Presented by the Melbourne Cinémathèque & ACMI
Deeper into Movies: The Video Essays of Mark Rappaport
For this week at the Virtual Cinémathèque we celebrate another North American filmmaker whose work explores the byways, tangents and deep grooves of film history. Mark Rappaport (1942-) has been making movies since the mid-1960s. After a string of playful experimental fiction features in the 1970s and 1980s, he came to critical prominence with a series of what he calls “fictitious autobiographies” examining the films and haunted legacies of actors such as Rock Hudson, Jean Seberg and John Garfield. Using their films as key evidence and point of departure, Rappaport’s often playful, political and critically nuanced video essays opened up an approach to film history that was distinctly scholarly, curiously personal, slightly off-centre and deeply exploratory. Guided by the powers of montage and the assumed voices of each film’s subject, as well as a large dose of ironic humour, Rappaport’s bold work moved beyond documentary, biography and found footage and towards a truly hybrid filmic practice that was much closer to Godard than The Celluloid Closet (1995).

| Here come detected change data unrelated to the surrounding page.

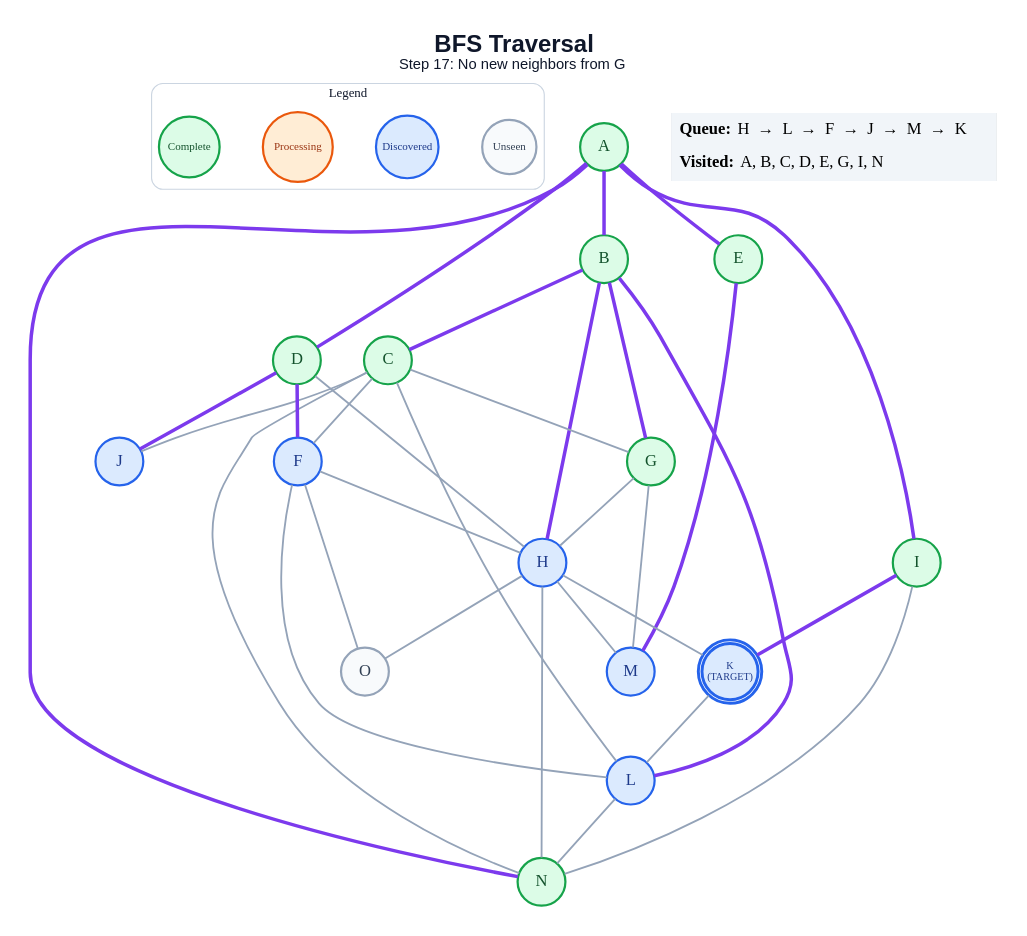
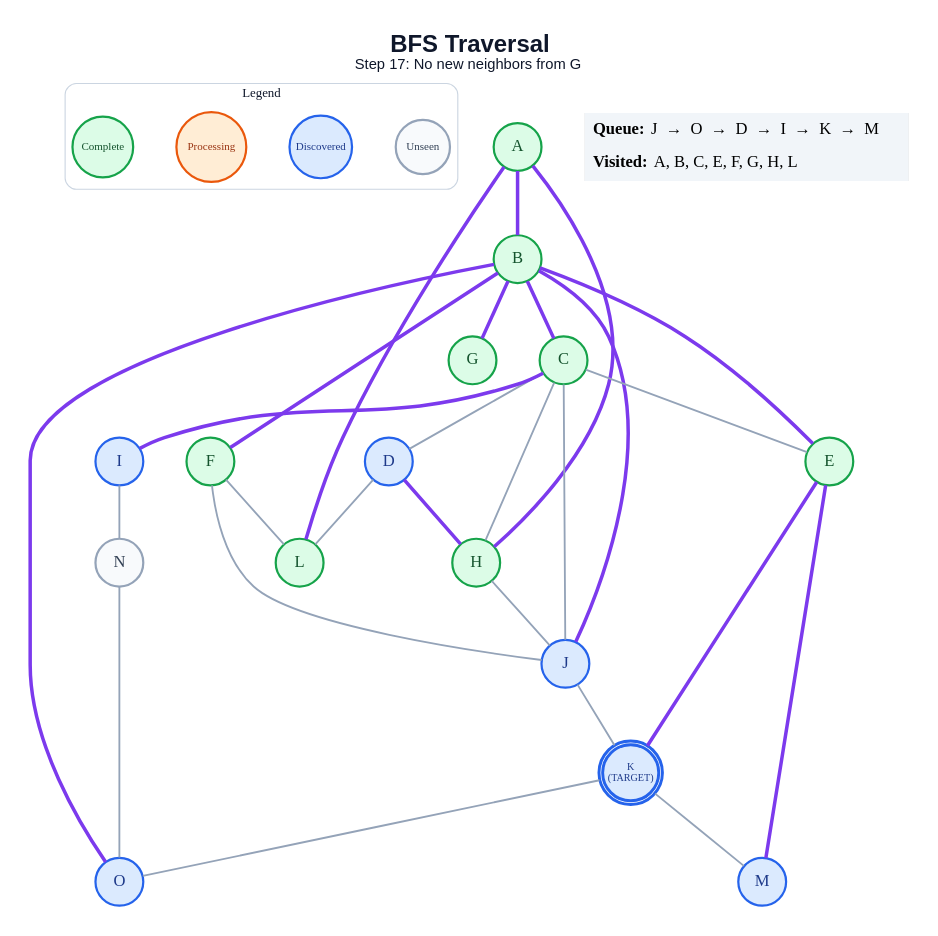
The diagram in generated/specific-node/bfs/step_17.dot (anon7238593-create/ai-slop), drawn with Graphviz before and after one commit. The commit also changed 291 other files, not shown here.

```diff
--- a/generated/specific-node/bfs/step_17.dot
+++ b/generated/specific-node/bfs/step_17.dot
@@ -1,65 +1,60 @@
 graph traversal {
   graph [layout=dot, rankdir=TB, bgcolor="#FFFFFF", pad="0.35", nodesep="0.65", ranksep="0.8", fontname="Arial"];
   node [shape=circle, style="filled", fontname="Arial Bold", fontsize=18, width=0.72, fixedsize=true, penwidth=2.4];
   edge [color="#94A3B8", penwidth=2.0];
   label=<<B>BFS Traversal</B><BR/><FONT POINT-SIZE="16">Step 17: No new neighbors from G</FONT>>; labelloc="t"; fontsize=26; fontname="Arial"; fontcolor="#0F172A";
   subgraph cluster_legend { label="Legend"; color="#CBD5E1"; penwidth=1.2; style="rounded"; fontsize=14; fontname="Arial Bold";
     key_unseen [label="Unseen", fillcolor="#F8FAFC", color="#94A3B8", fontcolor="#334155", fontsize=12, width=0.82];
     key_frontier [label="Discovered", fillcolor="#DBEAFE", color="#2563EB", fontcolor="#1E3A8A", fontsize=12, width=0.95];
     key_current [label="Processing", fillcolor="#FFEDD5", color="#EA580C", fontcolor="#9A3412", fontsize=12, width=1.05];
     key_done [label="Complete", fillcolor="#DCFCE7", color="#16A34A", fontcolor="#14532D", fontsize=12, width=0.92];
     { rank=same; key_unseen; key_frontier; key_current; key_done; }
   }
   A [label="A", fillcolor="#DCFCE7", color="#16A34A", fontcolor="#14532D", peripheries=1, penwidth=2.4];
   B [label="B", fillcolor="#DCFCE7", color="#16A34A", fontcolor="#14532D", peripheries=1, penwidth=2.4];
   C [label="C", fillcolor="#DCFCE7", color="#16A34A", fontcolor="#14532D", peripheries=1, penwidth=2.4];
-  D [label="D", fillcolor="#DCFCE7", color="#16A34A", fontcolor="#14532D", peripheries=1, penwidth=2.4];
+  D [label="D", fillcolor="#DBEAFE", color="#2563EB", fontcolor="#1E3A8A", peripheries=1, penwidth=2.4];
   E [label="E", fillcolor="#DCFCE7", color="#16A34A", fontcolor="#14532D", peripheries=1, penwidth=2.4];
-  F [label="F", fillcolor="#DBEAFE", color="#2563EB", fontcolor="#1E3A8A", peripheries=1, penwidth=2.4];
+  F [label="F", fillcolor="#DCFCE7", color="#16A34A", fontcolor="#14532D", peripheries=1, penwidth=2.4];
   G [label="G", fillcolor="#DCFCE7", color="#16A34A", fontcolor="#14532D", peripheries=1, penwidth=2.4];
-  H [label="H", fillcolor="#DBEAFE", color="#2563EB", fontcolor="#1E3A8A", peripheries=1, penwidth=2.4];
-  I [label="I", fillcolor="#DCFCE7", color="#16A34A", fontcolor="#14532D", peripheries=1, penwidth=2.4];
+  H [label="H", fillcolor="#DCFCE7", color="#16A34A", fontcolor="#14532D", peripheries=1, penwidth=2.4];
+  I [label="I", fillcolor="#DBEAFE", color="#2563EB", fontcolor="#1E3A8A", peripheries=1, penwidth=2.4];
   J [label="J", fillcolor="#DBEAFE", color="#2563EB", fontcolor="#1E3A8A", peripheries=1, penwidth=2.4];
   K [label="K\n(TARGET)", fillcolor="#DBEAFE", color="#2563EB", fontcolor="#1E3A8A", peripheries=2, penwidth=3.2, fontsize=11, width=0.85, height=0.85];
-  L [label="L", fillcolor="#DBEAFE", color="#2563EB", fontcolor="#1E3A8A", peripheries=1, penwidth=2.4];
+  L [label="L", fillcolor="#DCFCE7", color="#16A34A", fontcolor="#14532D", peripheries=1, penwidth=2.4];
   M [label="M", fillcolor="#DBEAFE", color="#2563EB", fontcolor="#1E3A8A", peripheries=1, penwidth=2.4];
-  N [label="N", fillcolor="#DCFCE7", color="#16A34A", fontcolor="#14532D", peripheries=1, penwidth=2.4];
-  O [label="O", fillcolor="#F8FAFC", color="#94A3B8", fontcolor="#334155", peripheries=1, penwidth=2.4];
+  N [label="N", fillcolor="#F8FAFC", color="#94A3B8", fontcolor="#334155", peripheries=1, penwidth=2.4];
+  O [label="O", fillcolor="#DBEAFE", color="#2563EB", fontcolor="#1E3A8A", peripheries=1, penwidth=2.4];
   A -- B [color="#7C3AED", penwidth=3.8];
-  A -- D [color="#7C3AED", penwidth=3.8];
-  A -- E [color="#7C3AED", penwidth=3.8];
-  A -- I [color="#7C3AED", penwidth=3.8];
-  A -- N [color="#7C3AED", penwidth=3.8];
+  A -- H [color="#7C3AED", penwidth=3.8];
+  A -- L [color="#7C3AED", penwidth=3.8];
   B -- C [color="#7C3AED", penwidth=3.8];
+  B -- E [color="#7C3AED", penwidth=3.8];
+  B -- F [color="#7C3AED", penwidth=3.8];
   B -- G [color="#7C3AED", penwidth=3.8];
-  B -- H [color="#7C3AED", penwidth=3.8];
-  B -- L [color="#7C3AED", penwidth=3.8];
-  C -- F;
-  C -- G;
+  B -- J [color="#7C3AED", penwidth=3.8];
+  B -- O [color="#7C3AED", penwidth=3.8];
+  C -- D;
+  C -- E;
+  C -- H;
+  C -- I [color="#7C3AED", penwidth=3.8];
   C -- J;
-  C -- L;
-  C -- N;
-  D -- F [color="#7C3AED", penwidth=3.8];
-  D -- H;
-  D -- J [color="#7C3AED", penwidth=3.8];
+  D -- H [color="#7C3AED", penwidth=3.8];
+  D -- L;
+  E -- K [color="#7C3AED", penwidth=3.8];
   E -- M [color="#7C3AED", penwidth=3.8];
-  F -- H;
+  F -- J;
   F -- L;
-  F -- O;
-  G -- H;
-  G -- M;
-  H -- K;
-  H -- M;
-  H -- N;
-  H -- O;
-  I -- K [color="#7C3AED", penwidth=3.8];
+  H -- J;
   I -- N;
-  K -- L;
-  L -- N;
+  J -- K;
+  K -- M;
+  K -- O;
+  N -- O;
   status [shape=plain, fixedsize=false, width=0, height=0, margin=0, label=<
     <TABLE BORDER="0" CELLBORDER="0" CELLPADDING="7" BGCOLOR="#F1F5F9">
-      <TR><TD ALIGN="LEFT"><B>Queue:</B> H  →  L  →  F  →  J  →  M  →  K</TD></TR>
-      <TR><TD ALIGN="LEFT"><B>Visited:</B> A, B, C, D, E, G, I, N</TD></TR>
+      <TR><TD ALIGN="LEFT"><B>Queue:</B> J  →  O  →  D  →  I  →  K  →  M</TD></TR>
+      <TR><TD ALIGN="LEFT"><B>Visited:</B> A, B, C, E, F, G, H, L</TD></TR>
     </TABLE>
   >];
 }
```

This program draws on recent video works by Rappaport included in a retrospective organised by the Filmmuseum München in mid-2020 – we thank them for making these films available (but only until September 9). These playful video essays examine a wide range of subjects but often coalesce around the legacy of classical Hollywood cinema. They take in a series of actors whose careers never quite caught alight (Debra Paget, Anna Sten), were cut short (Conrad Veidt), were defined by one indelible moment or film (Anita Ekberg), were adversely affected by the currents of history (Marcel Dalio), or that were pretty much over by the age of 11 (Chris Olsen). But they also take in such subjects as the sexuality and drawings of Sergei Eisenstein (in a much more palatable and genuinely humorous fashion than Peter Greenaway ever imagined), the vanity tables provocatively arranged across the movies of Douglas Sirk, the speculative filmic relationship between James Mason, Danielle Darrieux and Max Ophuls, and the spatio-temporal proximity of Resnais’ Last Year at Marienbad (1961), Kubrick’s Paths of Glory (1957) and the Dachau Concentration Camp. But the brilliance of Rappaport’s films is often found in their profoundly associational and speculative nature. Throughout many of these works the director’s attention is drawn to an extraordinary array of secondary figures, historical details, parenthetical asides and critical re-evaluations. Regarded by many as the “father of the modern video essay” (Matt Zoller Seitz), Rappaport’s work brings together the powers of montage, the insights of film historiography, the passion of cinephilia, and the idiosyncrasies of personal taste and history. Please join us in celebrating the recent work of one of America’s truly singular and most profoundly independent filmmakers.